Detected change data
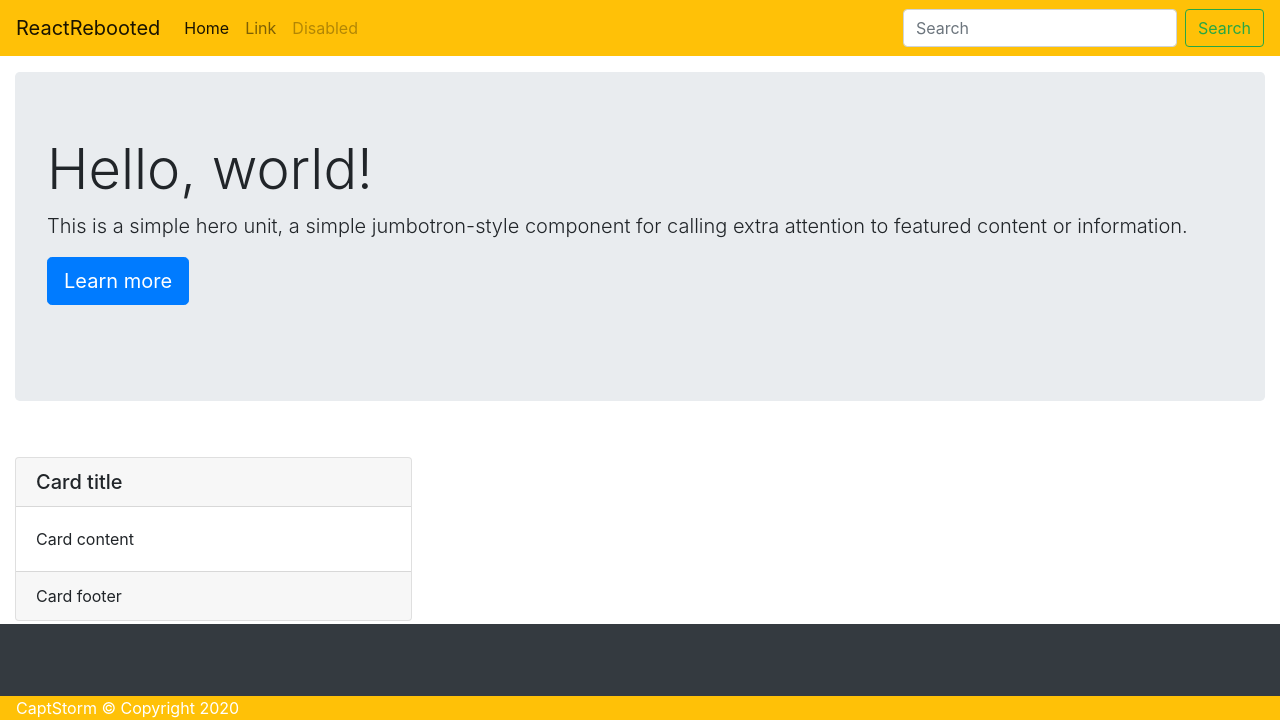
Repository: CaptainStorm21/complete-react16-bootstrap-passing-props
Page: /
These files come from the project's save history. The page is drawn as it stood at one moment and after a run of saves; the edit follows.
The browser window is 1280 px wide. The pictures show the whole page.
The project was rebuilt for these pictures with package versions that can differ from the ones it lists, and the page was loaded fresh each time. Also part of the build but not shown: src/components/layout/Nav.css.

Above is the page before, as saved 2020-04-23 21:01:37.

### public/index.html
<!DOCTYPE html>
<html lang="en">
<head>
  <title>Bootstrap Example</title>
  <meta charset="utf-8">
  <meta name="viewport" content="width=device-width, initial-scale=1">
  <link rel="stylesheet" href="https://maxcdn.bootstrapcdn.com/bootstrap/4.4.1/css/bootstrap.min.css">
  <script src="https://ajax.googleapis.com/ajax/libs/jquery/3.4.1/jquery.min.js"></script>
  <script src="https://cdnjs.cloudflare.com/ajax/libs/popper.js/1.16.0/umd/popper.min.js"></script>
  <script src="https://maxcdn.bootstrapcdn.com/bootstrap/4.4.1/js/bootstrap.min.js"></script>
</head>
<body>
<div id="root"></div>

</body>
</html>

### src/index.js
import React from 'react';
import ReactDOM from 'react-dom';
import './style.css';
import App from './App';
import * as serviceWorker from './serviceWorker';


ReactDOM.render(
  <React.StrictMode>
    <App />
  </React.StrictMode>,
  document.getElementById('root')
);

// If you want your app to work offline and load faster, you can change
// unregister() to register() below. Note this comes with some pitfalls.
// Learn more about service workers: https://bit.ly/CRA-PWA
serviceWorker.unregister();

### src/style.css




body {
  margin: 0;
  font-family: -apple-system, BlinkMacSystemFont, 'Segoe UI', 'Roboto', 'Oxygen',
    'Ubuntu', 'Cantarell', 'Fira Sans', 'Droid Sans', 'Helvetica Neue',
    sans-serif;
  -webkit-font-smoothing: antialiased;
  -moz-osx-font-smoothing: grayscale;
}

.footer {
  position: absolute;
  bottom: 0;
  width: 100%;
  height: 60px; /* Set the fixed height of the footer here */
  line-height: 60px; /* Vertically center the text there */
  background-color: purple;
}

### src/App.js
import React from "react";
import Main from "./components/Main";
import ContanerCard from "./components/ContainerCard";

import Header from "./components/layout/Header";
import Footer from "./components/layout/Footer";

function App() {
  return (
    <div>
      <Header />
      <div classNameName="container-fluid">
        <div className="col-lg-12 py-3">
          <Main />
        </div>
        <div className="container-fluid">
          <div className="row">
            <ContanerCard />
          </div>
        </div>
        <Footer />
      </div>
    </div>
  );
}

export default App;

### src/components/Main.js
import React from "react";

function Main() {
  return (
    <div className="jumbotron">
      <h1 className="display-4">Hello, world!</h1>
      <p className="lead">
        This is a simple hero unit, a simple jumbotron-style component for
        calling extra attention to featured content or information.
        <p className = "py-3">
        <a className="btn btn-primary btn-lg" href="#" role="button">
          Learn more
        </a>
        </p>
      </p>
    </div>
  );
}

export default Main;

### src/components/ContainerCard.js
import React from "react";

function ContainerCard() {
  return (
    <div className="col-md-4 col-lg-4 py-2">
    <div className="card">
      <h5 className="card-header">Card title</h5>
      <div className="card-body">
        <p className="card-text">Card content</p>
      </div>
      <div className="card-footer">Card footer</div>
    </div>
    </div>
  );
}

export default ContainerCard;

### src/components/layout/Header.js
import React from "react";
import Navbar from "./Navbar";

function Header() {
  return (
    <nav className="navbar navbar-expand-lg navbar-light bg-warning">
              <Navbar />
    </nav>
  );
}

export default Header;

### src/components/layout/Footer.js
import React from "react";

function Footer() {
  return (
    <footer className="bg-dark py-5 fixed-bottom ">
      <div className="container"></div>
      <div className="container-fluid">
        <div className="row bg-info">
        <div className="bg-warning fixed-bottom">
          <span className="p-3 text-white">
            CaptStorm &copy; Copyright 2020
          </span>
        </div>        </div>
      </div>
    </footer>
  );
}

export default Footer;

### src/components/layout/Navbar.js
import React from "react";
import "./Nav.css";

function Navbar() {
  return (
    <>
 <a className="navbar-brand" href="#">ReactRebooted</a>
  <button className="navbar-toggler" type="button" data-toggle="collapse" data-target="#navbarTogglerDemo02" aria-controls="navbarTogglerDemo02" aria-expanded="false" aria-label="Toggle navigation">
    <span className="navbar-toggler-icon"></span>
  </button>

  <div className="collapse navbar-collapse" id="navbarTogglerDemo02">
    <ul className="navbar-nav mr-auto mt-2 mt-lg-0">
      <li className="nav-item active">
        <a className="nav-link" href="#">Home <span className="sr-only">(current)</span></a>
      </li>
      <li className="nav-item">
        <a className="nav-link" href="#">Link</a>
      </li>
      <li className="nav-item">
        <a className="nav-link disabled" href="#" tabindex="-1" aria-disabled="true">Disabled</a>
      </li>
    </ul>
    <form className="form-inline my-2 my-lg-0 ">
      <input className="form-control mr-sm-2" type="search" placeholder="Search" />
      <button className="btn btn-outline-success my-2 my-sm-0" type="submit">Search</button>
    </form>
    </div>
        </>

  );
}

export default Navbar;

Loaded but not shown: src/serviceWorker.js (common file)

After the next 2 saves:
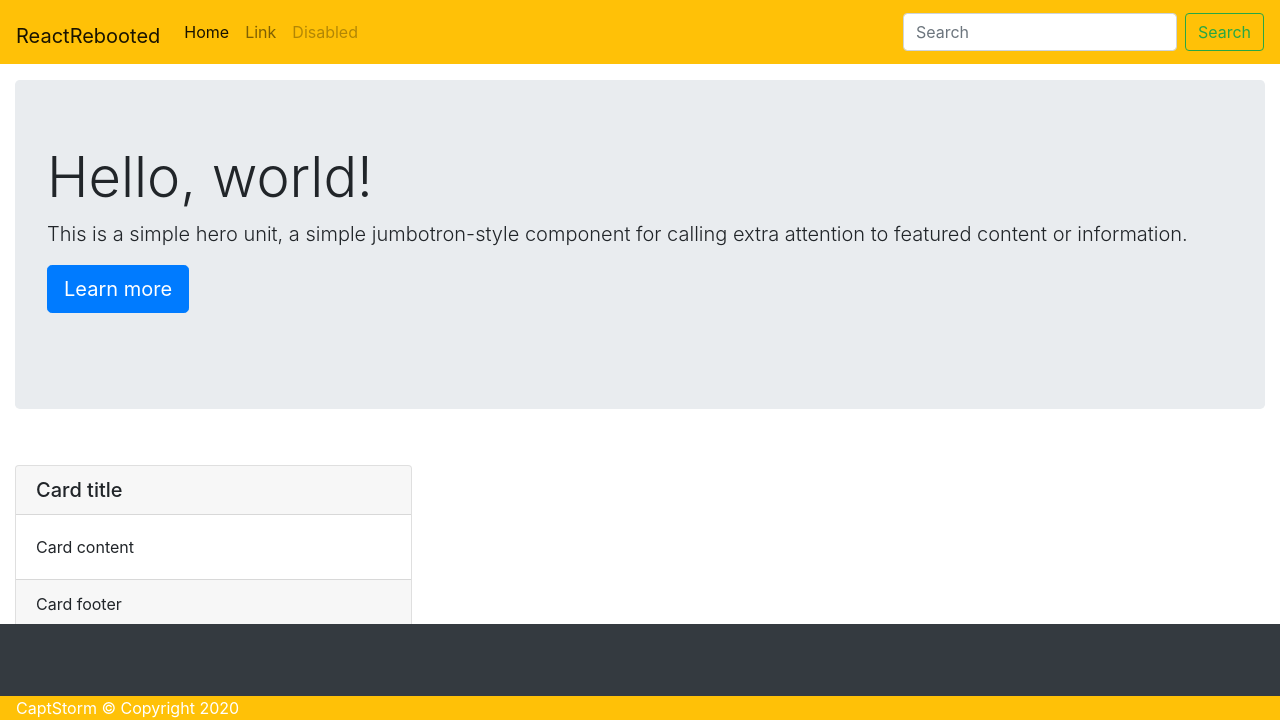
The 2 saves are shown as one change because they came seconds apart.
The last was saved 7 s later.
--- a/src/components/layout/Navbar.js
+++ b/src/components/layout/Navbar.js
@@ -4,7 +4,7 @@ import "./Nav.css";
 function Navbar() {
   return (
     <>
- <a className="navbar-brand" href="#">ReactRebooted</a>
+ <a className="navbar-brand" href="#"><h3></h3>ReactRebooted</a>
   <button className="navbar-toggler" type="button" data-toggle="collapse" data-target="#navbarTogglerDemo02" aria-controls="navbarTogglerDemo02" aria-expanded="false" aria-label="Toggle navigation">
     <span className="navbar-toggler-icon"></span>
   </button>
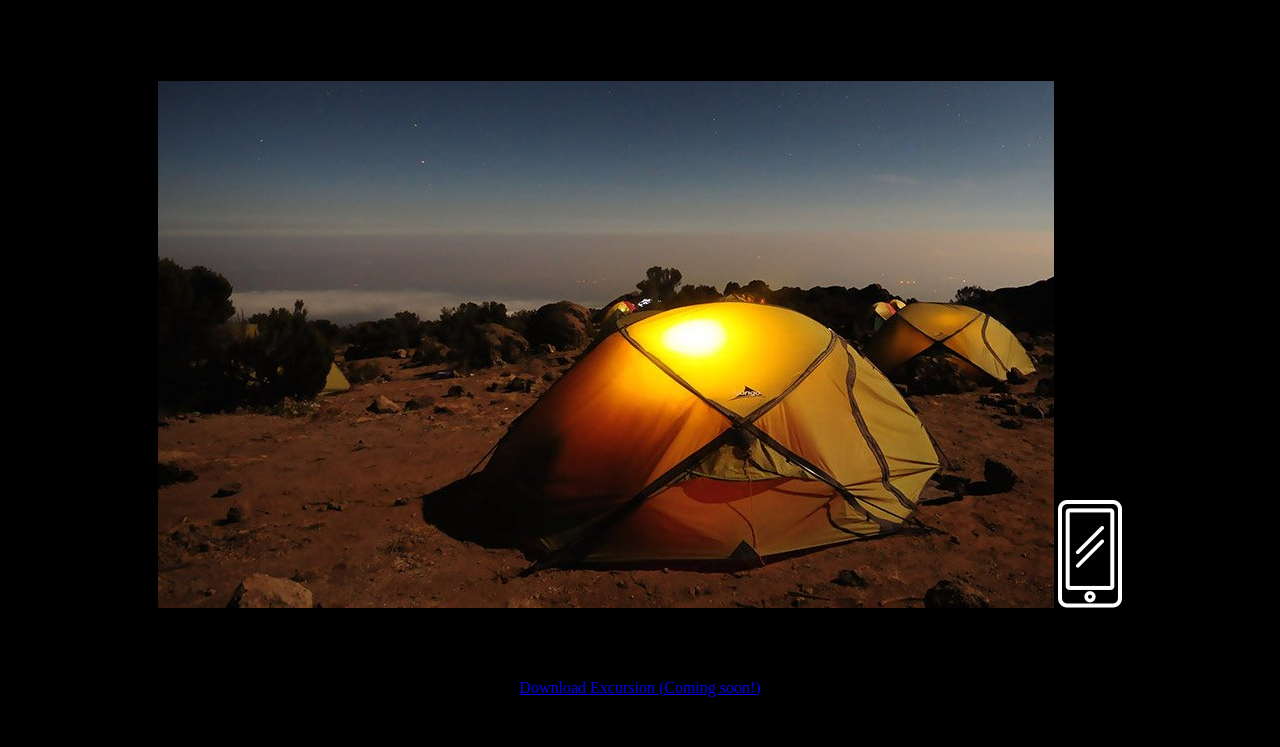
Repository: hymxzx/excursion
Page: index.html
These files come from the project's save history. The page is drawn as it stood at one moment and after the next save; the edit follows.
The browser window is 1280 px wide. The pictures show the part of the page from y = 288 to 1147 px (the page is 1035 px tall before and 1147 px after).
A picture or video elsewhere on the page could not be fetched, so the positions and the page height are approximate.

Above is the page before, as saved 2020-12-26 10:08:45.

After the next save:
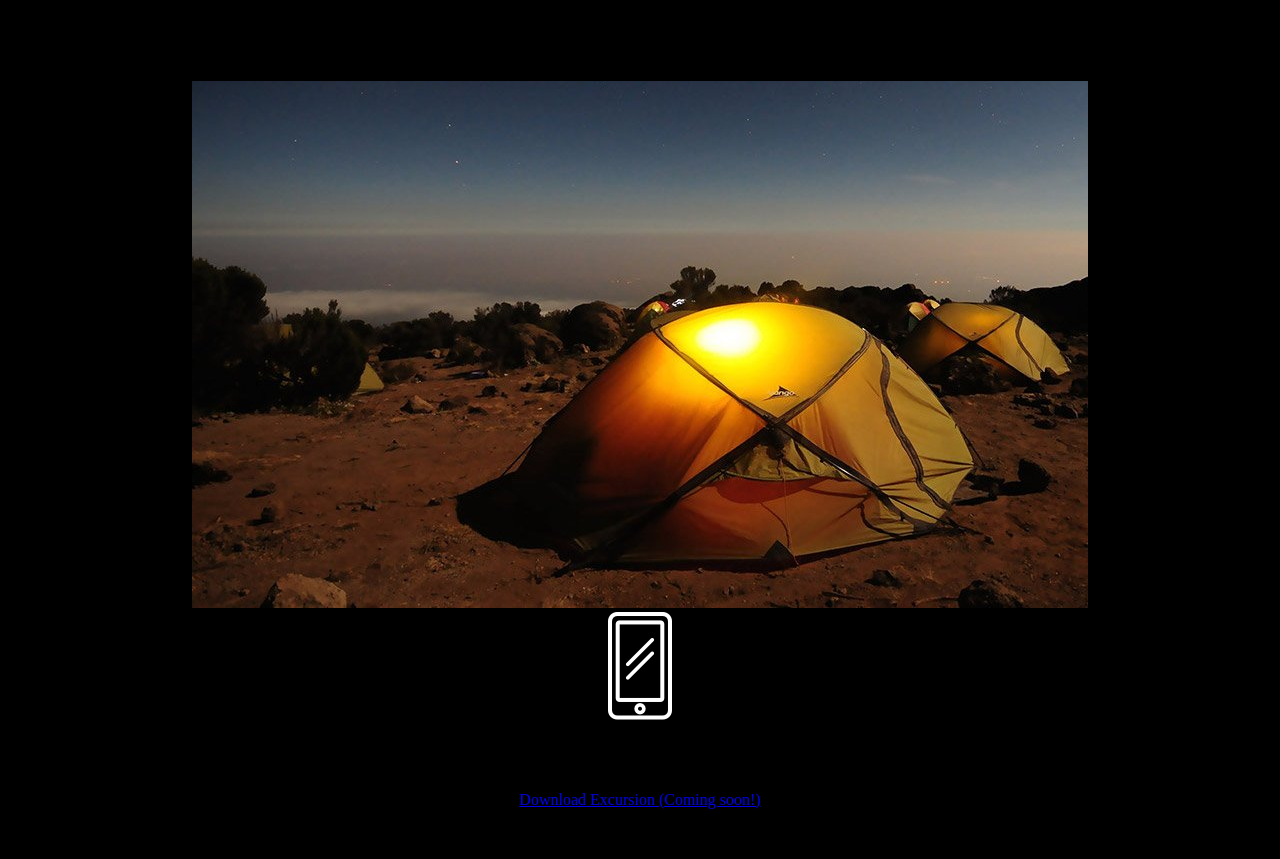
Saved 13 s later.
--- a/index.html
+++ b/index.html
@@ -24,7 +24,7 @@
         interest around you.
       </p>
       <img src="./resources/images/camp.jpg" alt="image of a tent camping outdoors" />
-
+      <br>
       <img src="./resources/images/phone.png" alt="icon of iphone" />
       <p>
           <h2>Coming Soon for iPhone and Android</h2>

* _What the exercise asks_:
Each of the entries above must be output exactly, with none of the pictures.

* _Reply to the task_:
Repository: CaptainStorm21/complete-react16-bootstrap-passing-props
Page: /
These files come from the project's save history. The page is drawn as it stood at one moment and after a run of saves; the edit follows.
The browser window is 1280 px wide. The pictures show the whole page.
The project was rebuilt for these pictures with package versions that can differ from the ones it lists, and the page was loaded fresh each time. Also part of the build but not shown: src/components/layout/Nav.css.

Above is the page before, as saved 2020-04-23 21:01:37.

### public/index.html
<!DOCTYPE html>
<html lang="en">
<head>
  <title>Bootstrap Example</title>
  <meta charset="utf-8">
  <meta name="viewport" content="width=device-width, initial-scale=1">
  <link rel="stylesheet" href="https://maxcdn.bootstrapcdn.com/bootstrap/4.4.1/css/bootstrap.min.css">
  <script src="https://ajax.googleapis.com/ajax/libs/jquery/3.4.1/jquery.min.js"></script>
  <script src="https://cdnjs.cloudflare.com/ajax/libs/popper.js/1.16.0/umd/popper.min.js"></script>
  <script src="https://maxcdn.bootstrapcdn.com/bootstrap/4.4.1/js/bootstrap.min.js"></script>
</head>
<body>
<div id="root"></div>

</body>
</html>

### src/index.js
import React from 'react';
import ReactDOM from 'react-dom';
import './style.css';
import App from './App';
import * as serviceWorker from './serviceWorker';


ReactDOM.render(
  <React.StrictMode>
    <App />
  </React.StrictMode>,
  document.getElementById('root')
);

// If you want your app to work offline and load faster, you can change
// unregister() to register() below. Note this comes with some pitfalls.
// Learn more about service workers: https://bit.ly/CRA-PWA
serviceWorker.unregister();

### src/style.css




body {
  margin: 0;
  font-family: -apple-system, BlinkMacSystemFont, 'Segoe UI', 'Roboto', 'Oxygen',
    'Ubuntu', 'Cantarell', 'Fira Sans', 'Droid Sans', 'Helvetica Neue',
    sans-serif;
  -webkit-font-smoothing: antialiased;
  -moz-osx-font-smoothing: grayscale;
}

.footer {
  position: absolute;
  bottom: 0;
  width: 100%;
  height: 60px; /* Set the fixed height of the footer here */
  line-height: 60px; /* Vertically center the text there */
  background-color: purple;
}

### src/App.js
import React from "react";
import Main from "./components/Main";
import ContanerCard from "./components/ContainerCard";

import Header from "./components/layout/Header";
import Footer from "./components/layout/Footer";

function App() {
  return (
    <div>
      <Header />
      <div classNameName="container-fluid">
        <div className="col-lg-12 py-3">
          <Main />
        </div>
        <div className="container-fluid">
          <div className="row">
            <ContanerCard />
          </div>
        </div>
        <Footer />
      </div>
    </div>
  );
}

export default App;

### src/components/Main.js
import React from "react";

function Main() {
  return (
    <div className="jumbotron">
      <h1 className="display-4">Hello, world!</h1>
      <p className="lead">
        This is a simple hero unit, a simple jumbotron-style component for
        calling extra attention to featured content or information.
        <p className = "py-3">
        <a className="btn btn-primary btn-lg" href="#" role="button">
          Learn more
        </a>
        </p>
      </p>
    </div>
  );
}

export default Main;

### src/components/ContainerCard.js
import React from "react";

function ContainerCard() {
  return (
    <div className="col-md-4 col-lg-4 py-2">
    <div className="card">
      <h5 className="card-header">Card title</h5>
      <div className="card-body">
        <p className="card-text">Card content</p>
      </div>
      <div className="card-footer">Card footer</div>
    </div>
    </div>
  );
}

export default ContainerCard;

### src/components/layout/Header.js
import React from "react";
import Navbar from "./Navbar";

function Header() {
  return (
    <nav className="navbar navbar-expand-lg navbar-light bg-warning">
              <Navbar />
    </nav>
  );
}

export default Header;

### src/components/layout/Footer.js
import React from "react";

function Footer() {
  return (
    <footer className="bg-dark py-5 fixed-bottom ">
      <div className="container"></div>
      <div className="container-fluid">
        <div className="row bg-info">
        <div className="bg-warning fixed-bottom">
          <span className="p-3 text-white">
            CaptStorm &copy; Copyright 2020
          </span>
        </div>        </div>
      </div>
    </footer>
  );
}

export default Footer;

### src/components/layout/Navbar.js
import React from "react";
import "./Nav.css";

function Navbar() {
  return (
    <>
 <a className="navbar-brand" href="#">ReactRebooted</a>
  <button className="navbar-toggler" type="button" data-toggle="collapse" data-target="#navbarTogglerDemo02" aria-controls="navbarTogglerDemo02" aria-expanded="false" aria-label="Toggle navigation">
    <span className="navbar-toggler-icon"></span>
  </button>

  <div className="collapse navbar-collapse" id="navbarTogglerDemo02">
    <ul className="navbar-nav mr-auto mt-2 mt-lg-0">
      <li className="nav-item active">
        <a className="nav-link" href="#">Home <span className="sr-only">(current)</span></a>
      </li>
      <li className="nav-item">
        <a className="nav-link" href="#">Link</a>
      </li>
      <li className="nav-item">
        <a className="nav-link disabled" href="#" tabindex="-1" aria-disabled="true">Disabled</a>
      </li>
    </ul>
    <form className="form-inline my-2 my-lg-0 ">
      <input className="form-control mr-sm-2" type="search" placeholder="Search" />
      <button className="btn btn-outline-success my-2 my-sm-0" type="submit">Search</button>
    </form>
    </div>
        </>

  );
}

export default Navbar;

Loaded but not shown: src/serviceWorker.js (common file)

After the next 2 saves:
The 2 saves are shown as one change because they came seconds apart.
The last was saved 7 s later.
--- a/src/components/layout/Navbar.js
+++ b/src/components/layout/Navbar.js
@@ -4,7 +4,7 @@ import "./Nav.css";
 function Navbar() {
   return (
     <>
- <a className="navbar-brand" href="#">ReactRebooted</a>
+ <a className="navbar-brand" href="#"><h3></h3>ReactRebooted</a>
   <button className="navbar-toggler" type="button" data-toggle="collapse" data-target="#navbarTogglerDemo02" aria-controls="navbarTogglerDemo02" aria-expanded="false" aria-label="Toggle navigation">
     <span className="navbar-toggler-icon"></span>
   </button>
Repository: hymxzx/excursion
Page: index.html
These files come from the project's save history. The page is drawn as it stood at one moment and after the next save; the edit follows.
The browser window is 1280 px wide. The pictures show the part of the page from y = 288 to 1147 px (the page is 1035 px tall before and 1147 px after).
A picture or video elsewhere on the page could not be fetched, so the positions and the page height are approximate.

Above is the page before, as saved 2020-12-26 10:08:45.

After the next save:
Saved 13 s later.
--- a/index.html
+++ b/index.html
@@ -24,7 +24,7 @@
         interest around you.
       </p>
       <img src="./resources/images/camp.jpg" alt="image of a tent camping outdoors" />
-
+      <br>
       <img src="./resources/images/phone.png" alt="icon of iphone" />
       <p>
           <h2>Coming Soon for iPhone and Android</h2>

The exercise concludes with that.